Voices on the Wind Voices on Waiting
Waiting To Land by Ken Boe “dancing disintegrates. like a garden. lots of roses come, and in the evening they’re gone.” George Balantine. Off we go to the land of Allegro, a dreamer in pursuit of an ancient madness of the road. Off we go, we say, as though on the ledge of our nest pushing ourselves into an unplannable freedom. What happens mid-air is vaguely important but mostly pounding the road is remembered. Forgetting that the sky is pounded hundreds of miles in just a few short beats of breath. In and out of the turn styles, the revolving doors, the merry-go-rounds, the pin wheels, we whisper. If we’re dying and practicing for sculpture, we bow, if being born and mourning the womb, we’re head first. The road we travel inside a stage is forever, a road movie, turning and twisting in costumes all the way. We dress up for business, so what do we look like? These clowns are laughing and talking loudly. In the next scene we’re hidden in the back of a kitchen, our dirty aprons a fortress against idealism. Later in the summer we hike some mountains. We fall in love, then move back to another crawling city.
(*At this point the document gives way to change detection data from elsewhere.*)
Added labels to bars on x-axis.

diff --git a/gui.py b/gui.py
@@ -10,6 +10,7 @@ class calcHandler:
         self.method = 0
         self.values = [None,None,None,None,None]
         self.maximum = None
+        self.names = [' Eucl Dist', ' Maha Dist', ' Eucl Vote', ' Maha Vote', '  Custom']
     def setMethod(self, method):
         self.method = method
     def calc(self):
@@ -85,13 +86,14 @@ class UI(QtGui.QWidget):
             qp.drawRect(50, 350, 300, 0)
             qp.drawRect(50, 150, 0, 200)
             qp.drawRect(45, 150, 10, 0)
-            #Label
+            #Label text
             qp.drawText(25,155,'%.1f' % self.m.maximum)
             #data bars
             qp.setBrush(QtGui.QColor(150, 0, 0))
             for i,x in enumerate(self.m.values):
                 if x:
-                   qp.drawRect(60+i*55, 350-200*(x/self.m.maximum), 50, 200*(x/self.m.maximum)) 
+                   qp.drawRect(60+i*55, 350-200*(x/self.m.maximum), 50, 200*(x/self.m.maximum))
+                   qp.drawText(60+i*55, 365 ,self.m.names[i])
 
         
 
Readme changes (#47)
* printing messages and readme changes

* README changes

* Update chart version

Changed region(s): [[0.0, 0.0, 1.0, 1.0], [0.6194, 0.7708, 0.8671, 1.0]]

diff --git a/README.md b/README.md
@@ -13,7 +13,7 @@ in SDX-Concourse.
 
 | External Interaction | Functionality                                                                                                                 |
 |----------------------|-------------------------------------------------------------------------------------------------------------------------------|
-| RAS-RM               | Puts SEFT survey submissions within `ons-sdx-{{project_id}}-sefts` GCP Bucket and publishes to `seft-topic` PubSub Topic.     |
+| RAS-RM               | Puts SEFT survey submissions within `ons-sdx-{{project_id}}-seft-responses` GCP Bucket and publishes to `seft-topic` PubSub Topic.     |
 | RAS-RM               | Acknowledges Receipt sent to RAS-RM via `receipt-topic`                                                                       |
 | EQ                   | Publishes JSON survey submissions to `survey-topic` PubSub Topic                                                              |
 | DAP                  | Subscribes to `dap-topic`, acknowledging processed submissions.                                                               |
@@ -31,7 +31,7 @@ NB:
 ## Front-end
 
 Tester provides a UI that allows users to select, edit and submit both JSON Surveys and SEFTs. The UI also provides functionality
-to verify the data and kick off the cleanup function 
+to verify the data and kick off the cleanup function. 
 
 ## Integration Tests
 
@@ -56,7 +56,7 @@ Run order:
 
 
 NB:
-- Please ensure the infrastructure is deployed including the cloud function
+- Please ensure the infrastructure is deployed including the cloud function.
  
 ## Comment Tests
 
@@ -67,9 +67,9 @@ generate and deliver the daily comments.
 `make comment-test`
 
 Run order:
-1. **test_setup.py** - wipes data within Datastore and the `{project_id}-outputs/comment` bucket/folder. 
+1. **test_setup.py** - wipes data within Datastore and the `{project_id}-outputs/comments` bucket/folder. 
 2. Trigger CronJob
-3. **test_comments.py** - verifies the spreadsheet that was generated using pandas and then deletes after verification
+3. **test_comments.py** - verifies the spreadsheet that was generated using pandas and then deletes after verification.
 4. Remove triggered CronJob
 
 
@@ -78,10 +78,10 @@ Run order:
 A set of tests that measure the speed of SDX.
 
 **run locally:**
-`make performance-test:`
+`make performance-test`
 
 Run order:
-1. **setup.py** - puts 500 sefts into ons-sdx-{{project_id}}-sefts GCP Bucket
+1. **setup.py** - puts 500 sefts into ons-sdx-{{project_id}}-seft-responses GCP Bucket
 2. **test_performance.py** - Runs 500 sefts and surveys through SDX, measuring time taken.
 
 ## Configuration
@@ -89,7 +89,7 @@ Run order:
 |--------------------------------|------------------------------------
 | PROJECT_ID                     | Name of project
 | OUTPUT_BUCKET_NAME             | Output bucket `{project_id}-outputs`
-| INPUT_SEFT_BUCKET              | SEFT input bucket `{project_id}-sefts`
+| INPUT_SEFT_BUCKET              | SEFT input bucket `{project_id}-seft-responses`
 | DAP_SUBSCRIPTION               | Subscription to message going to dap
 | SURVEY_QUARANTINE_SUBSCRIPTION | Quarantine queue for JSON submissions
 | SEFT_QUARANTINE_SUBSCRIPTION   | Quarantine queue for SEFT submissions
In the last scene we do a medley of our transactions before a statue with a beard, who wasn’t here last year. The land of Allegro pauses, roses come up wild, and children eagerly jump from rooftops into gardens.